▶ [DATA FOR PROCESSING]
+ + + + +

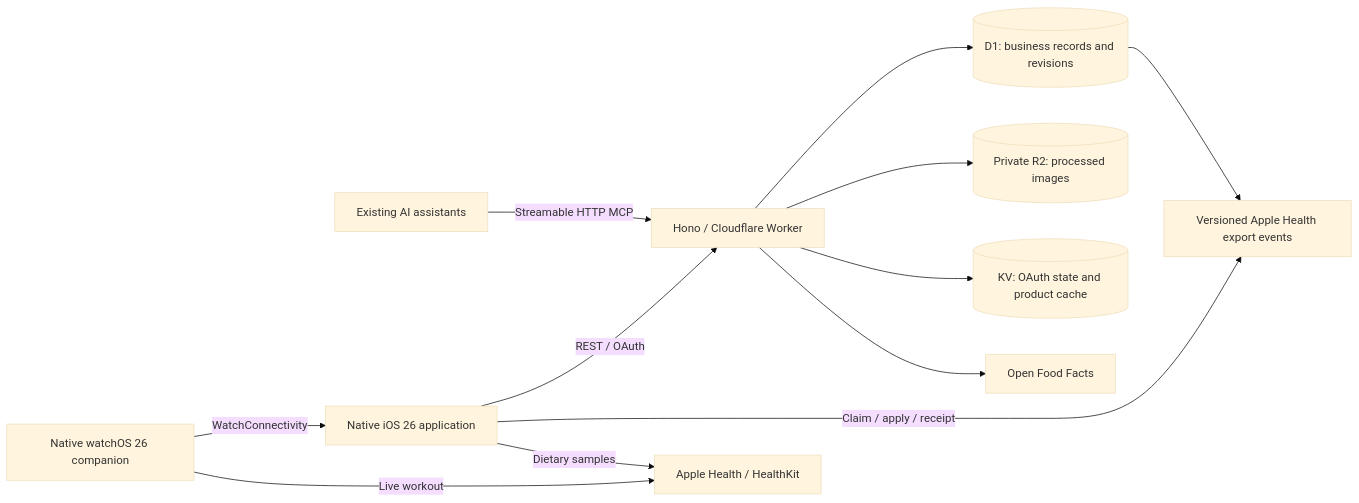
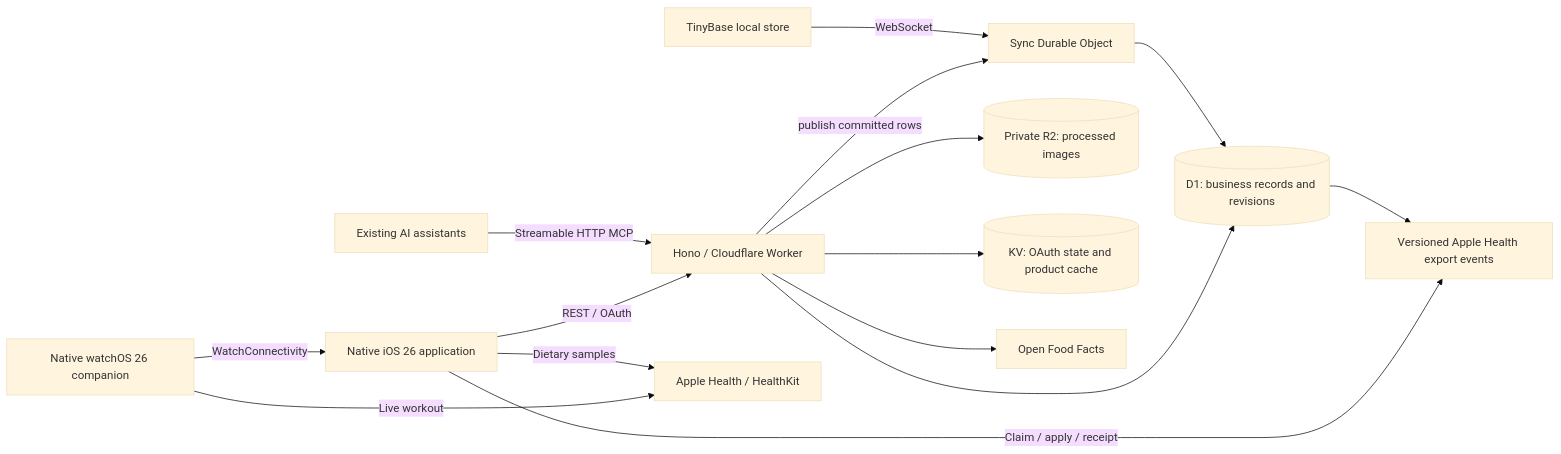
Before and after one commit to wh5938316/open-fitness: the diagram in README.md, drawn with Mermaid (base theme). The commit also changed other lines of this file and 17 other files, not shown here.

First line of the commit message:
feat(sync): add a TinyBase local sync engine (#15)

````diff
--- a/README.md
+++ b/README.md
@@ -11,14 +11,17 @@
 ```mermaid
 flowchart LR
   Bots[Existing AI assistants] -->|Streamable HTTP MCP| Worker[Hono / Cloudflare Worker]
   Native[Native iOS 26 application] -->|REST / OAuth| Worker
   Watch[Native watchOS 26 companion] -->|WatchConnectivity| Native
-  Worker --> D1[(D1: business records and revisions)]
+  Local[TinyBase local store] -->|WebSocket| SyncDO[Sync Durable Object]
+  Worker -->|publish committed rows| SyncDO
+  SyncDO --> D1[(D1: business records and revisions)]
+  Worker --> D1
   Worker --> R2[(Private R2: processed images)]
   Worker --> KV[(KV: OAuth state and product cache)]
   Worker --> OFF[Open Food Facts]
   D1 --> Outbox[Versioned Apple Health export events]
   Native -->|Claim / apply / receipt| Outbox
   Native -->|Dietary samples| Health[Apple Health / HealthKit]
   Watch -->|Live workout| Health
 ```
````
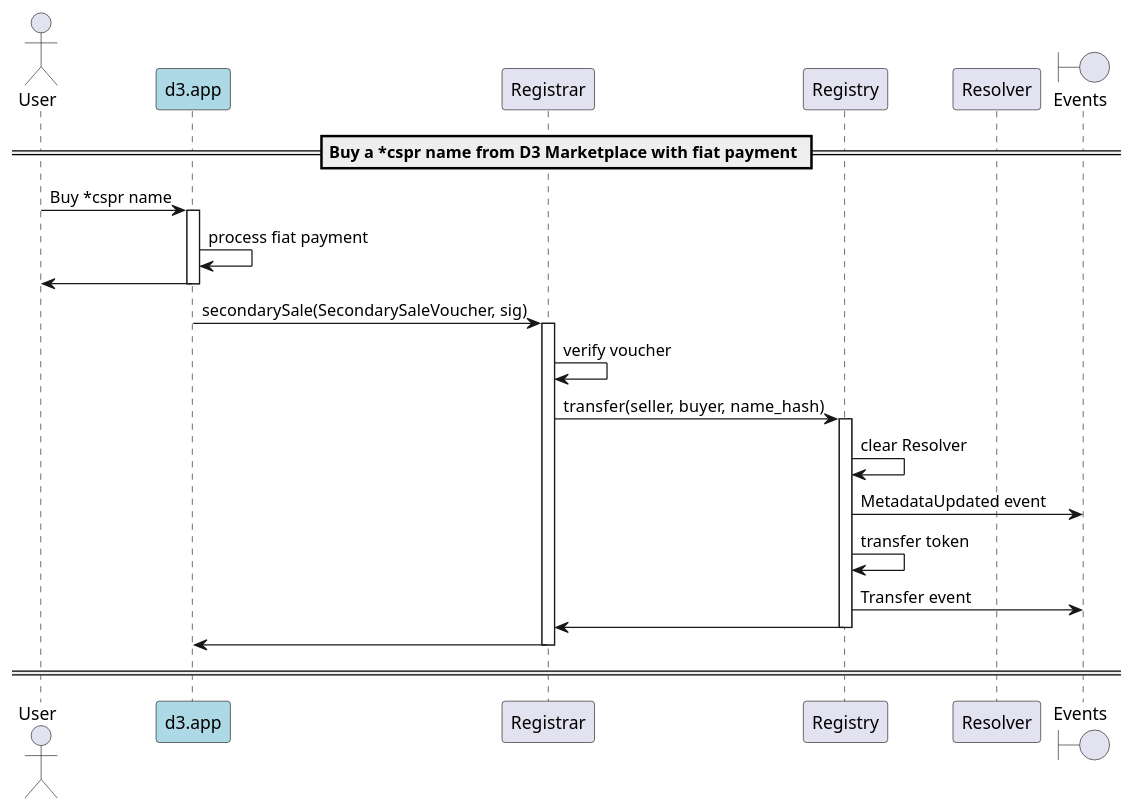
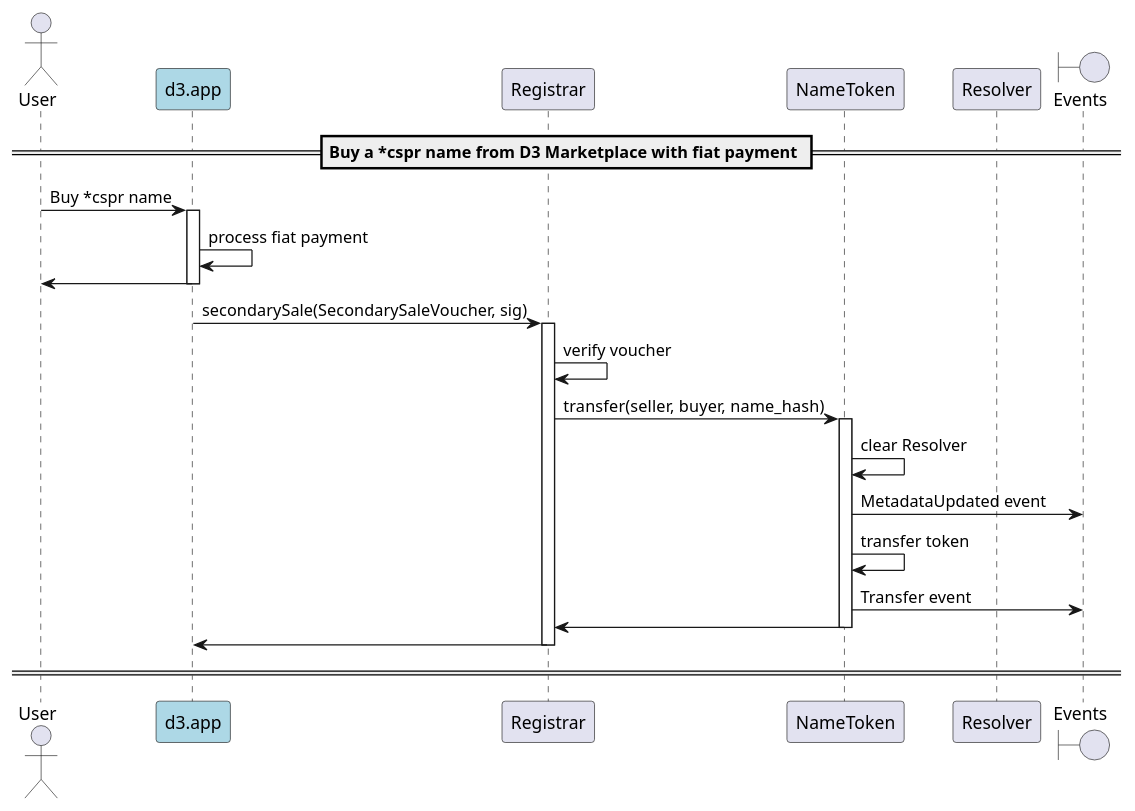
One commit to make-software/cspr-name-contracts changed the diagram in docs/sequence-diagrams/puml/d3-marketplace-buy-fiat.puml. Above: the diagram before and after it, drawn with PlantUML. The commit also changed 13 other files, not shown here.

Commit message:
Renamed Registry contract with NameToken in the sequence diagrams.

```diff
--- a/docs/sequence-diagrams/puml/d3-marketplace-buy-fiat.puml
+++ b/docs/sequence-diagrams/puml/d3-marketplace-buy-fiat.puml
@@ -1,36 +1,36 @@
 @startuml
 'https://plantuml.com/sequence-diagram
 
 'autonumber
 actor User
 participant "d3.app" as d3 #lightblue
 participant "Registrar"
-participant "Registry"
+participant "NameToken"
 participant "Resolver"
 boundary "Events"
 
 == Buy a *cspr name from D3 Marketplace with fiat payment ==
 
 User -> d3: Buy *cspr name
 activate d3
 d3 -> d3: process fiat payment
 d3 -> User
 deactivate d3
 
 d3 -> Registrar: secondarySale(SecondarySaleVoucher, sig)
 activate Registrar
 Registrar -> Registrar: verify voucher
-Registrar -> Registry: transfer(seller, buyer, name_hash)
-activate Registry
-Registry -> Registry: clear Resolver
-Registry -> "Events": MetadataUpdated event
-Registry -> Registry: transfer token
-Registry -> "Events": Transfer event
-Registry -> Registrar
-deactivate Registry
+Registrar -> NameToken: transfer(seller, buyer, name_hash)
+activate NameToken
+NameToken -> NameToken: clear Resolver
+NameToken -> "Events": MetadataUpdated event
+NameToken -> NameToken: transfer token
+NameToken -> "Events": Transfer event
+NameToken -> Registrar
+deactivate NameToken
 Registrar -> d3
 deactivate Registrar
 deactivate d3
 
 == ==
 @enduml
```
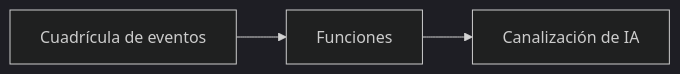
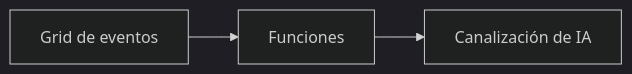
The second of 2 diagrams in translations/es/docs/chapter-08-production/README.md (microsoft/AZD-for-beginners), drawn with Mermaid (dark theme) before and after one commit. The commit also changed other lines of this file and 104 other files, not shown here.

````diff
--- a/translations/es/docs/chapter-08-production/README.md
+++ b/translations/es/docs/chapter-08-production/README.md
@@ -56,4 +57,4 @@
 ```mermaid
 graph LR
-    EventGrid[Cuadrícula de eventos] --> Functions[Funciones] --> Pipeline[Canalización de IA]
+    EventGrid[Grid de eventos] --> Functions[Funciones] --> Pipeline[Canalización de IA]
 ```
````
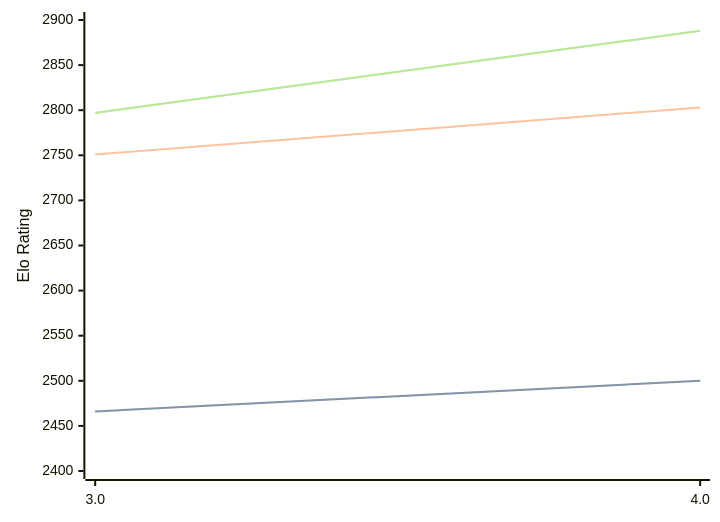
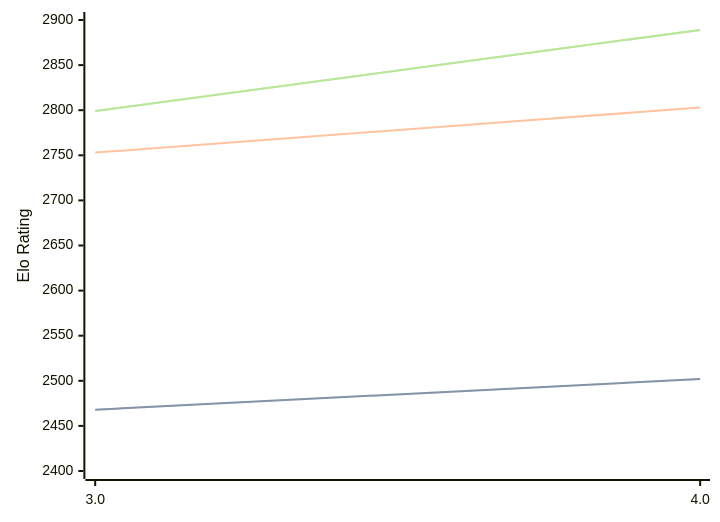
Before and after one commit to computer-chess-index/cci: the diagram in engines/Chess3.md, drawn with Mermaid. The commit also changed other lines of this file, not shown here.

Commit message:
Update CCI Ratings (ELO VLTC) - 2026-08-26

````diff
--- a/engines/Chess3.md
+++ b/engines/Chess3.md
@@ -32,11 +32,11 @@
 ```mermaid
 %%{init: {"theme":"base","themeVariables":{"seriesColors:['#a3a3a3','#222221','#faa371']}}}%%
 xychart-beta
   x-axis ["3.0", "4.0"]
   y-axis "Elo Rating" 2400 --> 2900
-  line "STC (8.0+0.08s)" [2466, 2500]
-  line "STC (8.0+0.08s)" [2466, 2500]
-  line "LTC (60.0+0.60s)" [2751, 2803]
-  line "VLTC (2m24s+1.12s)" [2797, 2888]
-  line "VLTC (2m24s+1.12s)" [2797, 2888]
+  line "STC (8.0+0.08s)" [2468, 2502]
+  line "STC (8.0+0.08s)" [2468, 2502]
+  line "LTC (60.0+0.60s)" [2753, 2803]
+  line "VLTC (2m24s+1.12s)" [2799, 2889]
+  line "VLTC (2m24s+1.12s)" [2799, 2889]
 ```
````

+ + + + +

▶ [INSTRUCTIONS FOR THE TASK]
Take every line from the data above that holds "participant" and copy it out.

▶ [EXERCISE RESULT]
 participant "d3.app" as d3 #lightblue
 participant "Registrar"
-participant "Registry"
+participant "NameToken"
 participant "Resolver"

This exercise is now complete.